I will give some ideas for rewording instructions on assignment sheets. If you find writing too cumbersome, perhaps typing might be faster. Alternatively, you may want to record instructions into an audio recording device or videotape the lesson:
***Below you will find video clips to support the written ideas.
– Listen for the dynamics in this piece.
– Play measures 8 – 16 looking right at the music, very slowly, exaggerating the p, f, mp, f. Play 3 times.
– Play measures 8 – 16 putting your HANDS IN LAP between each dynamic change. Say out loud the next dynamic before playing. Do this 3 times daily. Next, perform without putting hands in lap, just a slight pause. Now, eliminate the pause. (Here’s the shorthand I would use once students know the routine: m’s 8 – 16 HIL 3X a day)
– Play measures 8 – 16 and RECORD yourself each day. Did you hear the p, f, mp and f?
(Crescendo and decrescendo):
– Play your G Major scale warm-up with a crescendo and decrescendo. Listen for each note to be slightly louder than the last! Now, practice the RH alone of each scale passage in your Clementi Sonatina 3X that has a cresc./decresc. Listen for the “perfect” crescendo!
Below you will find a video clip of a warm-ups assigned to help a student achieve crescendo and decrescendo sounds in her piece, “Sneaky Business,” from Jazz Rags & Blues, Book 1 by Martha Mier:
Pay attention to the staccatos.

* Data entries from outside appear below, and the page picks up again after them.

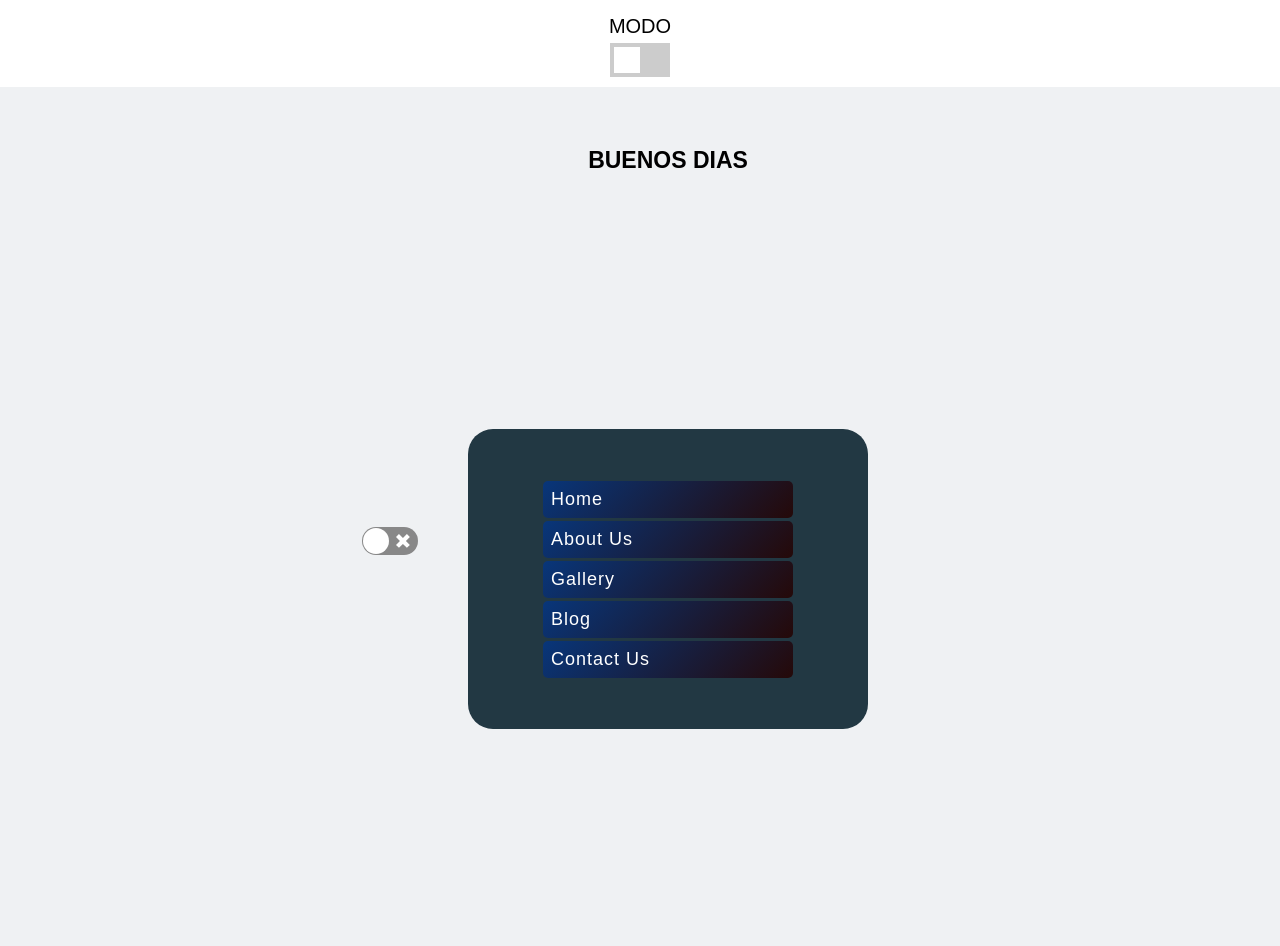
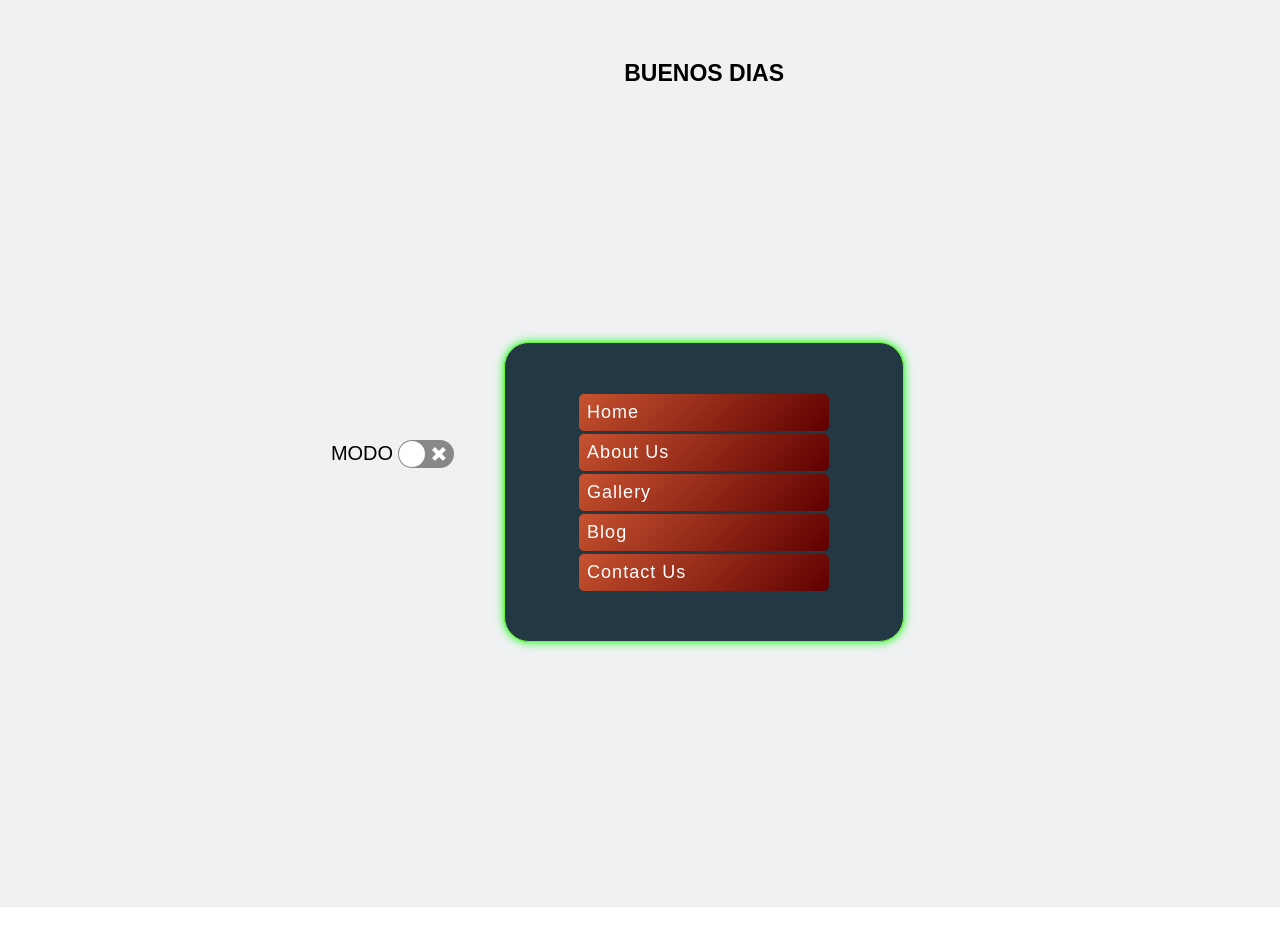
Before and after one commit to QuentinTheBard/EFI_JavaScript, a React (Create React App) app: page / in a window 1280 px wide. Shown: the top 946 px of the page. After the commit the page ends 907 px from the top, so only its background shows below. Built offline with nearby package versions, Linux system fonts and the light colour scheme.

Commit message:
Colores, sombras y demas

```diff
--- a/public/index.html
+++ b/public/index.html
@@ -24,7 +24,7 @@
       work correctly both with client-side routing and a non-root public URL.
       Learn how to configure a non-root public URL by running `npm run build`.
     -->
-    <title>React App</title>
+    <title>EFI</title>
   </head>
   <body>
     <noscript>You need to enable JavaScript to run this app.</noscript>
--- a/src/App.css
+++ b/src/App.css
@@ -28,3 +28,10 @@
 #dark {
     background-color: #0E0F19;
 }
+
+
+
+#dark .nombre_switch {
+     color: #fff;
+
+}
--- a/src/App.js
+++ b/src/App.js
@@ -1,6 +1,6 @@
 import './App.css';
 import React from 'react';
-import Index from './components/Index'
+import Menu from './components/menu'
 import "./CSS/switch.css"
 import ReactSwitch from 'react-switch';
 
@@ -22,17 +22,19 @@ function App() {
   return(
     <Context.Provider value={{theme, toggleTheme}}>
 
+    {/* Componente Switch de prueba por la dudas.
     <div class ="cont-switch" onChange={() => toggleTheme()}>
         <h1>Modo</h1>
         <label class="switch">
             <input type="checkbox"></input>
             <span class="slider"></span>
         </label>
-    </div>
+    </div> */}
 
     <div className="App" id={theme}>
+      <h1 className='nombre_switch'>Modo</h1>
       <ReactSwitch onChange={toggleTheme} checked={theme === "dark"}/>
-      <Index />
+      <Menu/>
     </div>
 
 
--- a/src/CSS/style.css
+++ b/src/CSS/style.css
@@ -39,19 +39,27 @@
     justify-content: center;
     border-radius: 25px;
     padding: 50px;
-    margin: 50px
+    margin: 50px;
+    border: 1px solid #fff;
+    border-color: rgb(112, 245, 51);
+    box-shadow: #00ff00 0px 0px 10px 0px;
 }
+
 
 #dark .DirectionsContainer{
     width: 400px;
     height: 300px;
-    background-color: #81A684;
+    background-color: #924200;
     display: flex;
     align-items: center;
     justify-content: center;
     border-radius: 25px;
     padding: 50px;
-    margin: 50px
+    margin: 50px;
+    border: 1px solid #fff;
+    border-color: #ffe23c;
+    box-shadow: #ffd902 0px 0px 10px 0px;
+
 }
 
 
@@ -67,7 +75,16 @@ ul li {
     margin: 3px 0;
     border-radius: 5px;
     transition: 0.3s all ease;
-    background: linear-gradient(135deg, #08367a, #250909);
+    background: linear-gradient(135deg, #c75330, #5f0000);
+}
+#dark ul li{
+
+        width: 100%;
+        margin: 3px 0;
+        border-radius: 5px;
+        transition: 0.3s all ease;
+        background: linear-gradient(135deg, #08367a, #250909);
+
 }
 
 ul li a {
--- a/src/components/Index.js
+++ b/src/components/menu.js
@@ -1,7 +1,7 @@
 import React from 'react';
 import "../CSS/style.css"
 
-function Index() {
+function Menu() {
     return(
     <div>
         <div className="titleContainer">
@@ -24,4 +24,4 @@ function Index() {
     )
 }
 
-export default Index
+export default Menu;
```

“Say ‘long short short long’ as you play.”
Below you will find a video clip of a student performing a portion of “March of the Trolls” by David Kraehenbuehl, saying the articulation as she goes. I like this kind of activity for this particular student, who tends to memorize instantly and never look at the finer details in the score – you know the type, I’m sure. She went through the whole piece saying the articulation.
Balance your hands.
-“Ghost play” the LH while the RH plays as written.
-Play the LH pp staccato and RH forte.
For me, it is much easier to give concrete practice instructions and advice when endeavoring to improve accuracy and fluency than it is to give concrete advice on how to practice musicality.
These days it is easier than ever to give specific practice ideas to our students with the new technology of smart phones, ipods, ipads, computers, digital recorders, etc. Even if WE do not have the income to purchase some of these items, our STUDENTS often have these items in their back pockets, ready to use. The videos that I used were made with the “Flip” camera. My young student taped me and the quality is not always ready for prime-time, but certainly ready for her to use as a practice guide (and hopefully good enough for the reader of this article!).
A future post will discuss police line-ups and how they relate to piano lessons. Stay tuned!